S. Murtaza Fazal Ali, J.
1. This appeal by certificate arises out of execution proceedings in respect of a decree obtained by the respondents/decree holders. It appears that the 5th respondent/decree-holder Siddam Pedda Rami Reddi hereinafter referred to as 'SPR REDDI' obtained a decree in O.S. No. 15 of 1949 from the Court of Sub Judge Kurnool against the judgment debtor Pujari Subbarayudu hereinafter referred to as 'Pujari' or 'judgment debtor'. The 5th respondent had also obtained another money decree against Pujari in another suit being O S. No. 19 of 1953. The 5th respondent/decree-holder filed Execution Proceedings No. 24 of 1953 in the Trial Court for selling the properties belonging to the judgment debtor in order to satisfy the decree in O.S. No. 15 of 1949 and he also supplied for permission to bid of at the auction sale. The first sale was held on October 12, 1954 at which the lands situated in villages Devanoor and Gudipadu were put to sale. But this sale was set aside as there was some delay in payment of the sale price. Consequently a second sale was held on March 2, 1956 at which the 5th respondent SPR Reddi purchased the lands situated in village Devanoor and the appellant/auction-purchaser I P.S. Reddy purchased the lands in village Gudipadu. It is also not disputed that in the warrant of sale as also the sale proclamation, the decretal amount for which the properties were to be sold was mentioned as Rs. 16,715 8 0. The sale of lands in village Devanoor alone fetched a sum of Rs. 16,880/- at which the sale was knocked down. Thus it would appear that the sale proceeds of the lands in village Devanoor were sufficient to satisfy the decretal amount mentioned in the proclamation of sale.
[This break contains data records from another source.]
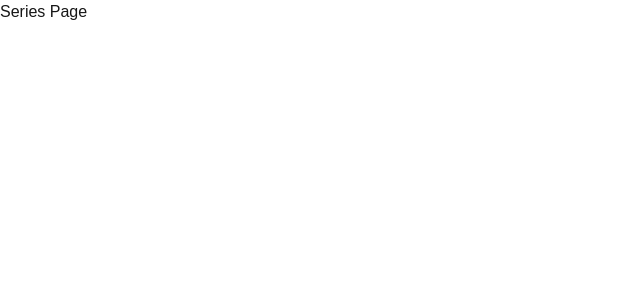
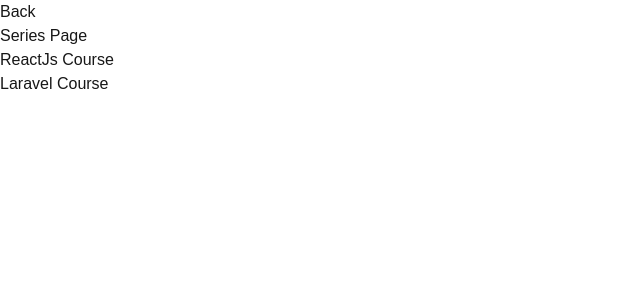
Before and after one commit to FHsm97/my-new-next-app, a Next.js app: page /series in a window 1280 px wide. Shown: the top 300 px of the page, without its empty margins (0-640 px from the left). Built offline with nearby package versions, Linux system fonts and the light colour scheme.

Commit message:
S2-E7-link component

```diff
--- a/src/app/page.tsx
+++ b/src/app/page.tsx
@@ -1,4 +1,5 @@
 import Image from "next/image";
+import Link from "next/link";
 
 export default function Home() {
   return (
@@ -26,21 +27,13 @@
         </ol>
 
         <div className="flex gap-4 items-center flex-col sm:flex-row">
-          <a
+          <Link
             className="rounded-full border border-solid border-transparent transition-colors flex items-center justify-center bg-foreground text-background gap-2 hover:bg-[#383838] dark:hover:bg-[#ccc] font-medium text-sm sm:text-base h-10 sm:h-12 px-4 sm:px-5 sm:w-auto"
-            href="https://vercel.com/new?utm_source=create-next-app&utm_medium=appdir-template-tw&utm_campaign=create-next-app"
-            target="_blank"
+            href="/series"
             rel="noopener noreferrer"
           >
-            <Image
-              className="dark:invert"
-              src="/vercel.svg"
-              alt="Vercel logomark"
-              width={20}
-              height={20}
-            />
-            Deploy now
-          </a>
+            Series Page
+          </Link>
           <a
             className="rounded-full border border-solid border-black/[.08] dark:border-white/[.145] transition-colors flex items-center justify-center hover:bg-[#f2f2f2] dark:hover:bg-[#1a1a1a] hover:border-transparent font-medium text-sm sm:text-base h-10 sm:h-12 px-4 sm:px-5 w-full sm:w-auto md:w-[158px]"
             href="https://nextjs.org/docs?utm_source=create-next-app&utm_medium=appdir-template-tw&utm_campaign=create-next-app"
--- a/src/app/series/page.tsx
+++ b/src/app/series/page.tsx
@@ -1,10 +1,20 @@
+import Link from "next/link";
 
 
-export default function seriesPage() {
+export default function SeriesPage() {
 
     return (
         <>
+            <Link href="/">Back</Link>
             <h1>Series Page</h1>
+            <ul>
+                <li>
+                    <Link href="/series/reactjs-course">ReactJs Course</Link>
+                </li>
+                <li>
+                    <Link href="/series/laravel-course">Laravel Course</Link>
+                </li>
+            </ul>
 
         </>
     )
```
Despite this fact, the Court proceeded to sell the properties of the judgment-debtor in village Gudipadu which fetched Rs. 12,500-/- and which were purchased by the appellant/auction-purchaser.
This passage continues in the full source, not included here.